━━━━━ AVAILABLE DATA

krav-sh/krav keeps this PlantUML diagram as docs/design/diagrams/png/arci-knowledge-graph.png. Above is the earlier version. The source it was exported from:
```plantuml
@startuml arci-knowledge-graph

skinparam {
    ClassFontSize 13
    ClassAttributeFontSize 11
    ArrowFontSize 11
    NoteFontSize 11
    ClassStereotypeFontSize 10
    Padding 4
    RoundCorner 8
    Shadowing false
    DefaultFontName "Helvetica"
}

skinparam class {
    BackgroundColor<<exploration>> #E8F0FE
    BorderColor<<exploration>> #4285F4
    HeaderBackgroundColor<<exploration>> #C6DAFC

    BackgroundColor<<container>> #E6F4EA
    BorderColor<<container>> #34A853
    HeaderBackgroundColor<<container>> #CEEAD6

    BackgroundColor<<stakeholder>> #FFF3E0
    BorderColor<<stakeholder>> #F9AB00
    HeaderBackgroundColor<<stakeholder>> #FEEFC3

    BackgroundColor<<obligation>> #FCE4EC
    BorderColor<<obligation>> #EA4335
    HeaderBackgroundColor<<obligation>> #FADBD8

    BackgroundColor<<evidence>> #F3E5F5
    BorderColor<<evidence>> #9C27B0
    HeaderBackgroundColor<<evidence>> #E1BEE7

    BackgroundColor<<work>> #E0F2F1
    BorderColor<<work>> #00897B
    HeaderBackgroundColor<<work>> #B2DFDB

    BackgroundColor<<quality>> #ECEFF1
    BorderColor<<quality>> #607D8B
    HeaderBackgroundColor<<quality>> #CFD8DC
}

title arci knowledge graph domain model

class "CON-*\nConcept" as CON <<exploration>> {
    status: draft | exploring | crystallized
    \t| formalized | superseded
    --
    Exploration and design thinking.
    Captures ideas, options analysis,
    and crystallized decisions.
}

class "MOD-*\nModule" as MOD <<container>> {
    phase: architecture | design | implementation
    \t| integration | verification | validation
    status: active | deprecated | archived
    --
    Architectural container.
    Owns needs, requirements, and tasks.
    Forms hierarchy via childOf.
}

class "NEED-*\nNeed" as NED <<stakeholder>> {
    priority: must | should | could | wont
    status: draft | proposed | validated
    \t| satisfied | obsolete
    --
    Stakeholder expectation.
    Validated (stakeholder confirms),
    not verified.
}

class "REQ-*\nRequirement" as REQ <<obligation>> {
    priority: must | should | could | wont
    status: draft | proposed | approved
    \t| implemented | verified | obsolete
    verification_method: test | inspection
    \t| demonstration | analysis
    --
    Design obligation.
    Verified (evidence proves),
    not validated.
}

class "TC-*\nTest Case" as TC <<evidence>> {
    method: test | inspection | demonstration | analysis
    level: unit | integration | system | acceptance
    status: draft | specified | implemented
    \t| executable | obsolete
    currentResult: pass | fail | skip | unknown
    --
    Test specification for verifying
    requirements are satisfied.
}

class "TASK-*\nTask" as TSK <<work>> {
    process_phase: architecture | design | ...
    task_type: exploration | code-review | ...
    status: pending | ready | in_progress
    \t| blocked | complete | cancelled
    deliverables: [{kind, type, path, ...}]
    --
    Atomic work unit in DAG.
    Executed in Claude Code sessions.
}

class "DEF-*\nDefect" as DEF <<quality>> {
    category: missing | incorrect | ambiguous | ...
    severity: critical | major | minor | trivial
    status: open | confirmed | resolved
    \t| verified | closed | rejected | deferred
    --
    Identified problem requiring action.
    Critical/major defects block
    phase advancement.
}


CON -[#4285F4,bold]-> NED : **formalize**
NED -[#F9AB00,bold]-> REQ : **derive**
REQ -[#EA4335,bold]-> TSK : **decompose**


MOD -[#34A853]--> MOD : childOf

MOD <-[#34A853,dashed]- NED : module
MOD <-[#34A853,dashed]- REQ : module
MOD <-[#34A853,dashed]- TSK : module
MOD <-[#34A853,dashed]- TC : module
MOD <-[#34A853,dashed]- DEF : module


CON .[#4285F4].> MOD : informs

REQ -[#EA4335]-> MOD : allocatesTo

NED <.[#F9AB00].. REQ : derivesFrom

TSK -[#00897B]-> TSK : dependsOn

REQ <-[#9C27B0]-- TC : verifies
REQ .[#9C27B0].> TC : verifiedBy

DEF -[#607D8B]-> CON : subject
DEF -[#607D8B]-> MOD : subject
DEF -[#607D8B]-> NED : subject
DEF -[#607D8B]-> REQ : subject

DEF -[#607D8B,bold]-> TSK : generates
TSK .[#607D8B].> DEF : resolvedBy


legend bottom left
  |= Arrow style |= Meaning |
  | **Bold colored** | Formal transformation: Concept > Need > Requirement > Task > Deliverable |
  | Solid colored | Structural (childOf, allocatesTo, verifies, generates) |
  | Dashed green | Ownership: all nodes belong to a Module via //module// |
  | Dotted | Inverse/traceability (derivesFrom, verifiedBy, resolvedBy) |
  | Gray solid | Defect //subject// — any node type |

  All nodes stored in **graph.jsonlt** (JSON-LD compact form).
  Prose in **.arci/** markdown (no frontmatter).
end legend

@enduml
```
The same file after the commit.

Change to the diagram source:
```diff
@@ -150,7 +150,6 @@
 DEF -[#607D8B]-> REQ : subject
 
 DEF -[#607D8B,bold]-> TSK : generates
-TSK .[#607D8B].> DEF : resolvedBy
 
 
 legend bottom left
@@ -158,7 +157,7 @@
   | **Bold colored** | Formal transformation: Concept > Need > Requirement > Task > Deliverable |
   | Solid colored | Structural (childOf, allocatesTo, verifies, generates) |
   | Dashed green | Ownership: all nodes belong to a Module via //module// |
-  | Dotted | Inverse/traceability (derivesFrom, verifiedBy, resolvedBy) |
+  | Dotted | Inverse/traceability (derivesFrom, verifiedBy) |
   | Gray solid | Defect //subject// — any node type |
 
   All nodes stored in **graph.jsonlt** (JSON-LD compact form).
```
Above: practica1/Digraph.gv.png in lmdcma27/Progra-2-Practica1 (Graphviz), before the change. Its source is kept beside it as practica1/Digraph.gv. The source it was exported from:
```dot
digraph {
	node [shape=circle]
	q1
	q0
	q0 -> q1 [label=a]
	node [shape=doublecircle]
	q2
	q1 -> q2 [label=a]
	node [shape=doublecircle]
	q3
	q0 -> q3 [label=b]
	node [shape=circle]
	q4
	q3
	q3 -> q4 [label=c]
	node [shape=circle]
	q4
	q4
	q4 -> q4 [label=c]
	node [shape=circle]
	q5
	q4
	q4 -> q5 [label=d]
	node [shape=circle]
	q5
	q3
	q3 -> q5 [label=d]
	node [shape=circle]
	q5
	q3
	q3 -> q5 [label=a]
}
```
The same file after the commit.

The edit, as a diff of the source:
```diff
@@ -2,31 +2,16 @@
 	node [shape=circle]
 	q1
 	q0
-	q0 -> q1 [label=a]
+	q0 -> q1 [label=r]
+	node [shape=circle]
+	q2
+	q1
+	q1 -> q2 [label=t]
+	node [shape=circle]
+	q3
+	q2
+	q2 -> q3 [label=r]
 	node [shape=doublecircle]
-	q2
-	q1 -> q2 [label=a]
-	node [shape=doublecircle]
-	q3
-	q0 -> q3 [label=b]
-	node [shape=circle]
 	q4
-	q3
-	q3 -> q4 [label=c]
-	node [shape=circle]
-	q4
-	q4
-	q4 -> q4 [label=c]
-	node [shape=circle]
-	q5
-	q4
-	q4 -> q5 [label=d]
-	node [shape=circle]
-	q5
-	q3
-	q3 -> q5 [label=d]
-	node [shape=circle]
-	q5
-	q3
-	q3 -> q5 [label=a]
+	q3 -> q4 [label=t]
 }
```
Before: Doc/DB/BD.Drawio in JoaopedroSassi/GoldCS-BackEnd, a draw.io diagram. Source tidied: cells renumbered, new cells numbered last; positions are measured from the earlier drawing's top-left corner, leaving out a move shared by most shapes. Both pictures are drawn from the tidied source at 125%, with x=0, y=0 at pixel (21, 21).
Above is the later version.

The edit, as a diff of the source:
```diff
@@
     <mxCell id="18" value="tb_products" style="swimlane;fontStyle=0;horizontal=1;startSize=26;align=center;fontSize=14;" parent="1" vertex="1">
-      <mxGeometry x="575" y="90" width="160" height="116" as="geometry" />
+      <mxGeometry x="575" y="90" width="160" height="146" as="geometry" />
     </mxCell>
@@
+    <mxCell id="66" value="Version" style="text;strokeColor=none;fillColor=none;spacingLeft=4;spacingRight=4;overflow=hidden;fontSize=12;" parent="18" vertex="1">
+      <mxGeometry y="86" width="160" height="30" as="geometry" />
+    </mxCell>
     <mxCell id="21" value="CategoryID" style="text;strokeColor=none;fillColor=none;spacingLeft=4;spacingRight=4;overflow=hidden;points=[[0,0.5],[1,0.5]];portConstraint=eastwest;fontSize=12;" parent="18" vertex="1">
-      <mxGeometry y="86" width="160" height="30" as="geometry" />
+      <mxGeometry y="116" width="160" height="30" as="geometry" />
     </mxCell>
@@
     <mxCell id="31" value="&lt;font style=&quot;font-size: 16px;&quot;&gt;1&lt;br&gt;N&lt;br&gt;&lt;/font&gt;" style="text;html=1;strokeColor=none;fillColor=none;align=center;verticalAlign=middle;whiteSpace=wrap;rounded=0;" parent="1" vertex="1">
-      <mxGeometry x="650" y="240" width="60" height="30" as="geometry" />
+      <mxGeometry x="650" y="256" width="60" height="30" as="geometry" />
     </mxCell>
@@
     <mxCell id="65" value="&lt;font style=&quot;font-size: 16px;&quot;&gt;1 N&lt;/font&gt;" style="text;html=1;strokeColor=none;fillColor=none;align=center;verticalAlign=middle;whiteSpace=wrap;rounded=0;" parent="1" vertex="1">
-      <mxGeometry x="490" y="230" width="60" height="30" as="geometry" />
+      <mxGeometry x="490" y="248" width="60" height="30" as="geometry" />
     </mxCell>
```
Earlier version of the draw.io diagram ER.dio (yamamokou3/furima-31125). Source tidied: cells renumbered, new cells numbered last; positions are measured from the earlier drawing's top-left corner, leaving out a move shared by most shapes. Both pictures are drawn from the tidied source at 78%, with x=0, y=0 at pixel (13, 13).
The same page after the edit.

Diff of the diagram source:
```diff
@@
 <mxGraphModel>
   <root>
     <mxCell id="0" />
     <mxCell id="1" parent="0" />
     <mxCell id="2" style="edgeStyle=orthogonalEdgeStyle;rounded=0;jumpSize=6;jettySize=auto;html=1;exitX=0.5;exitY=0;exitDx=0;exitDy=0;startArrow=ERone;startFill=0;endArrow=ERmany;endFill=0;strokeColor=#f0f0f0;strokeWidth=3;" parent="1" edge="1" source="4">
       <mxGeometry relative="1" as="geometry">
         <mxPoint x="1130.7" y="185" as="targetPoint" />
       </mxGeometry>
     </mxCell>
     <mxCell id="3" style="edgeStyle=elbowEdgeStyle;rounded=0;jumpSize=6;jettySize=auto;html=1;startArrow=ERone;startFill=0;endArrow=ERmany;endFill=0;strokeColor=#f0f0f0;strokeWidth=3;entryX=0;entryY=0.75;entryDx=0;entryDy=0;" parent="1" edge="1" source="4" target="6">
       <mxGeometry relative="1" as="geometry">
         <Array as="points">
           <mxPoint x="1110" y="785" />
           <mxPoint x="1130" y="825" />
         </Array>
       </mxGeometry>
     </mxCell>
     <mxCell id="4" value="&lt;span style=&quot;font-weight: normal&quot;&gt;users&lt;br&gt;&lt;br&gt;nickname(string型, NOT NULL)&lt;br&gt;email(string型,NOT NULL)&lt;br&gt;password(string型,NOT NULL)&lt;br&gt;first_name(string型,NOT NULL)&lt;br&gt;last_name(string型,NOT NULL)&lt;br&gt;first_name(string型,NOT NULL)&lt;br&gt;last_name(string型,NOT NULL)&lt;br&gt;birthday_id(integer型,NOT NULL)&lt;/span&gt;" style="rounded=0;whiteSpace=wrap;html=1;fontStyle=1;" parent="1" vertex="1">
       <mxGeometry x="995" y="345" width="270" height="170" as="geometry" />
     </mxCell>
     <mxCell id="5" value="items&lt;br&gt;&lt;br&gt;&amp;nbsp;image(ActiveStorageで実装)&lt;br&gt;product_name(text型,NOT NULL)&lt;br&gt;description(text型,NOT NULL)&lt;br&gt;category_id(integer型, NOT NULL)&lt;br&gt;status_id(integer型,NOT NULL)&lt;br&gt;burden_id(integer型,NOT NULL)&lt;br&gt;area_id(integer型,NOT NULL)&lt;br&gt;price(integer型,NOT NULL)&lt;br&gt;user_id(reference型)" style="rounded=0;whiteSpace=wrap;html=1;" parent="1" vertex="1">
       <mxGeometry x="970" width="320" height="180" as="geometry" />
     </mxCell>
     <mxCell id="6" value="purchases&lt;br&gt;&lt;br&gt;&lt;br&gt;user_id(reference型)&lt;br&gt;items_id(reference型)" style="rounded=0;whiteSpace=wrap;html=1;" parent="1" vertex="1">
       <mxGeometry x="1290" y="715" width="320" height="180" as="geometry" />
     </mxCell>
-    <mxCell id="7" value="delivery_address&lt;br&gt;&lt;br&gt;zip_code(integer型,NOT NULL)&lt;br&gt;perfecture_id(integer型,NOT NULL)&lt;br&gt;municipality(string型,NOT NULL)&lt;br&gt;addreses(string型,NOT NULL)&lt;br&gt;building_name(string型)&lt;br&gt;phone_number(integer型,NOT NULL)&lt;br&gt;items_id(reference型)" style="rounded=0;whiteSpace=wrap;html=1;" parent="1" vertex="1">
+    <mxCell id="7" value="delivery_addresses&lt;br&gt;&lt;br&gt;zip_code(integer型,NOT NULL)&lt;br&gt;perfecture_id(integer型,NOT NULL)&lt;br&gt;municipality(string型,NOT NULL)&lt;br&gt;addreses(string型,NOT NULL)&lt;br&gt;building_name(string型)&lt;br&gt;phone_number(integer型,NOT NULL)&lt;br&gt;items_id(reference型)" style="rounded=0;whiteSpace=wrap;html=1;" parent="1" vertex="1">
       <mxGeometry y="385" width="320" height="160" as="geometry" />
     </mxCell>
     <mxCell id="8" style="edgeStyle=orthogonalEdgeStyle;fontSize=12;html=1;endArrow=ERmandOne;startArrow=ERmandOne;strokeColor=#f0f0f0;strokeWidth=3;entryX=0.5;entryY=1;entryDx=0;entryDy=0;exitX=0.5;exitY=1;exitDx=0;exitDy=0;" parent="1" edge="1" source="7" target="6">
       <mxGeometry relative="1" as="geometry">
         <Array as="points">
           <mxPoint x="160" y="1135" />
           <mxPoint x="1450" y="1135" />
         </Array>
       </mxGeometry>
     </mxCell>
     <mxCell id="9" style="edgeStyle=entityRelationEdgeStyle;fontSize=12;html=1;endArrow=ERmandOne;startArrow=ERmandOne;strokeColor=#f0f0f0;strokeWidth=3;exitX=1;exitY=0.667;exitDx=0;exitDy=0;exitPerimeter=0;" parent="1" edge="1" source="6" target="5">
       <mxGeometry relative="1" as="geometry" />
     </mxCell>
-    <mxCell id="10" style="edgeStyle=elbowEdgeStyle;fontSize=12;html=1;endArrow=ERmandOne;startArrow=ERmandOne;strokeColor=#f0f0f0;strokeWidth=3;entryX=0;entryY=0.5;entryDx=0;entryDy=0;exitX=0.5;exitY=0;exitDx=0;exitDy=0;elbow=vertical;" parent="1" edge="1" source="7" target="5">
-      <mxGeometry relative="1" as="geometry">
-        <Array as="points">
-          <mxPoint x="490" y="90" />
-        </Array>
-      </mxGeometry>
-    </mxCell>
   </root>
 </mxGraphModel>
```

━━━━━━━━━━

TO DO: Only lines containing the word "arci" should be copied from the material above.

EXERCISE RESULT:
krav-sh/krav keeps this PlantUML diagram as docs/design/diagrams/png/arci-knowledge-graph.png. Above is the earlier version. The source it was exported from:
@startuml arci-knowledge-graph
title arci knowledge graph domain model
  Prose in **.arci/** markdown (no frontmatter).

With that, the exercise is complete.